However, more than 200 placard-waving supporters marched at Chiendambuya Growth Point as they demanded the resignation of President of Robert Mugabe, accusing him of mismanaging the economy.
The demonstrations went on despite the heavy presence of police officers and other State agents.
In an interview with NewsDay on the sidelines of the demonstrations, Tekeshe said demonstrations were the only available means to register their displeasure against the Zanu PF government.
“We had written to police seeking an order to conduct our demonstrations, but they refused. They argued that we should instead conduct a rally without any placards, but we were forced to use placards because this is the only way to speak against the ills of our government,’’ he said.
“I’m a democrat. Demonstrations are my only tool. I do not have a gun or cannon. This is my only voice.

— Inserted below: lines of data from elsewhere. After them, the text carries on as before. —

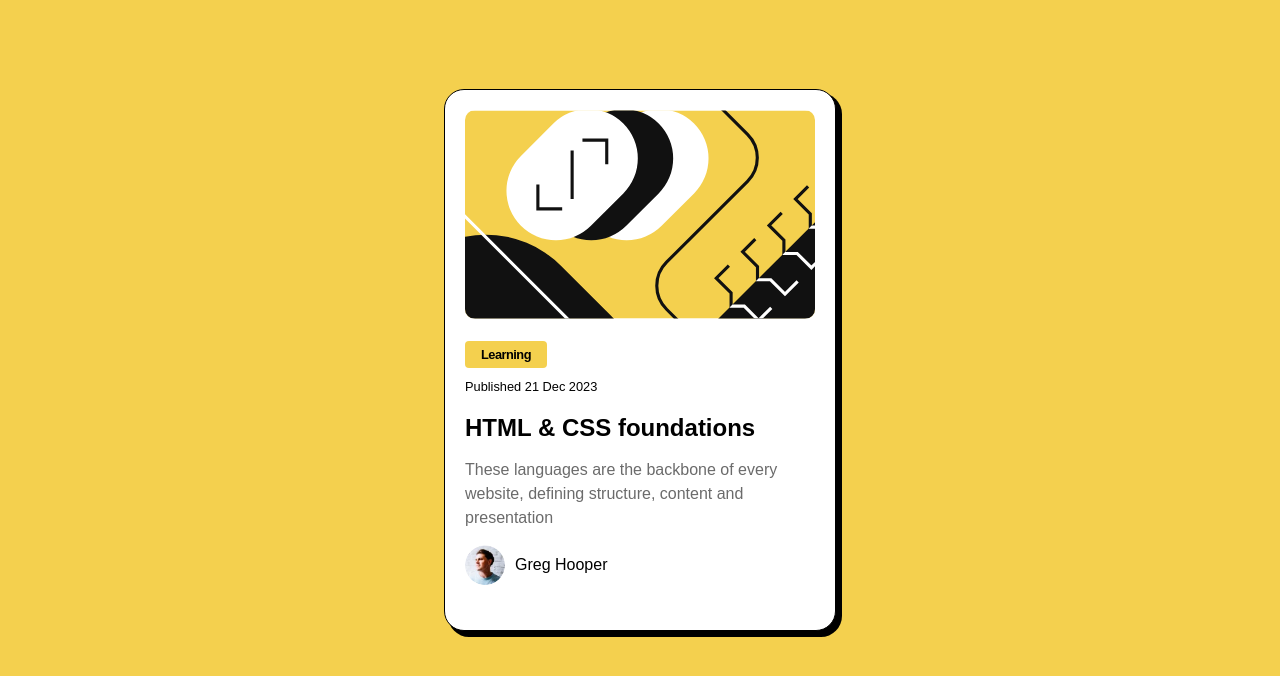
Repository: brandontaylor1/blogpreviewcard
Page: index.html
These files come from the project's save history. The page is drawn as it stood at one moment and after the next save; the edit follows.
The browser window is 1280 px wide. The pictures show the whole page.

Above is the page before, as saved 2024-12-25 11:52:21.

After the next save:
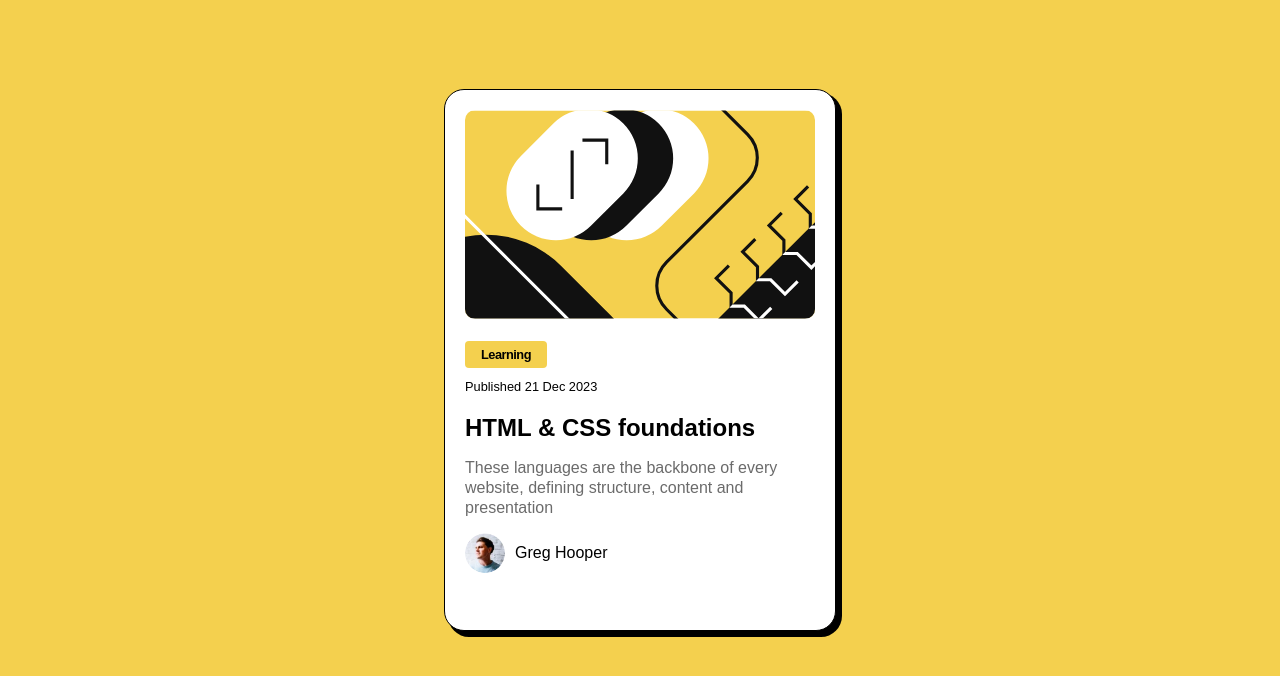
Saved 7 s later.
--- a/index.css
+++ b/index.css
@@ -83,7 +83,7 @@
 
 .card-content-text h3 {
     font-size: 1rem;
-    line-height: 1.5;
+    line-height: 1.25;
     font-family: var(--main-font-family);
     font-weight: var(--main-font-weight-reg);
     color: var(--primary-gray-reg);

After the save that followed:
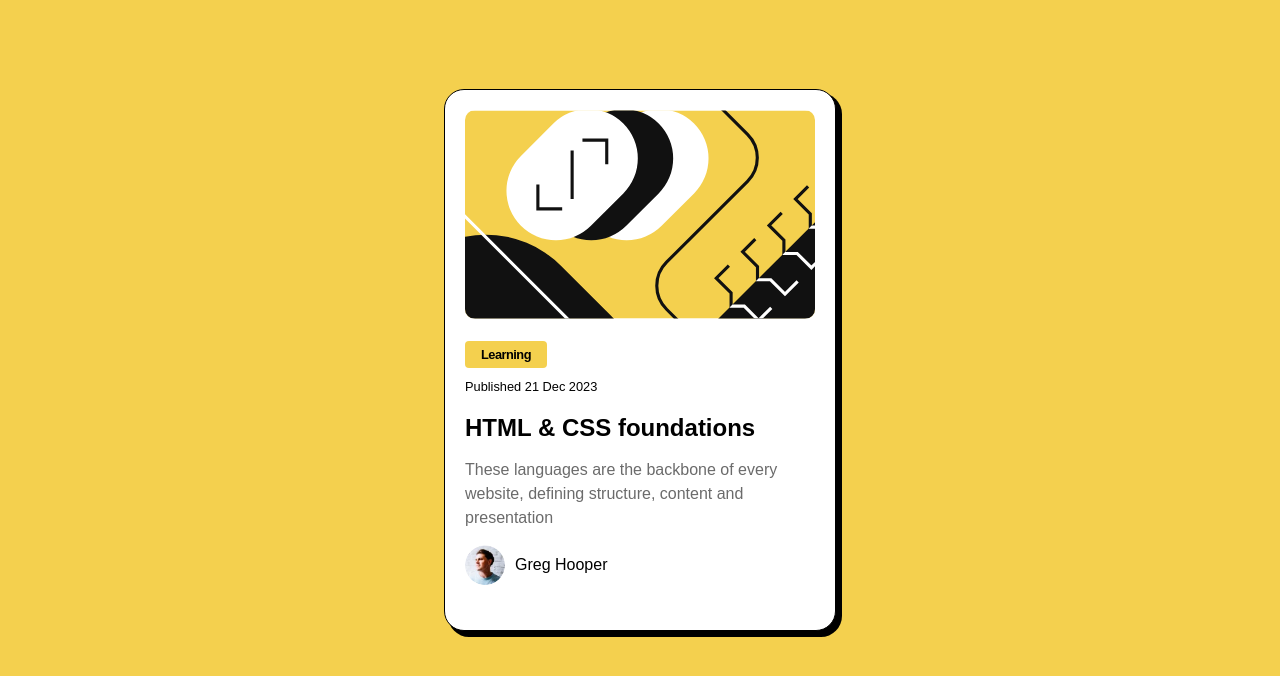
Saved 4 s later.
--- a/index.css
+++ b/index.css
@@ -83,7 +83,7 @@
 
 .card-content-text h3 {
     font-size: 1rem;
-    line-height: 1.25;
+    line-height: 1.5;
     font-family: var(--main-font-family);
     font-weight: var(--main-font-weight-reg);
     color: var(--primary-gray-reg);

We hope that if it comes from us as a rural community, President Mugabe may listen,” a defiant Tekeshe said before the demonstrations.
Tekeshe said that the ruling party Zanu PF was not going to hand power on a silver platter, hence the need to take a robust action.
The outspoken businessman, who pays fees for 100 pupils in his community, added that he was feeling the effects of the deteriotating economy as he was now struggling to raise the fees for underprivileged children.
‘’I am a successful businessperson, but l have not been spared the biting economic challenges,” Tekeshe said.
“My request is that Mugabe must retire. We have gold, diamonds, platinum, iron, coal, you name it, but the people have nothing. Only a few people are enjoying. Some African countries only have one resource and their economies are thriving.
“Mugabe is spending millions on treatment, some of which can be easily accessed locally, while here at Weya Hospital, there are no basic drugs,” he said before drawing a comparison between the Zanu PF leader’s attitude towards his local health care service sector and that of the late South African former president Nelson Mandela.
“Mandela never left his country to seek medical services elsewhere until his death. We have very competent medical personnel here who even surprised him by managing to separate Siamese twins,” he said.By Kenneth Nyangani source-newsday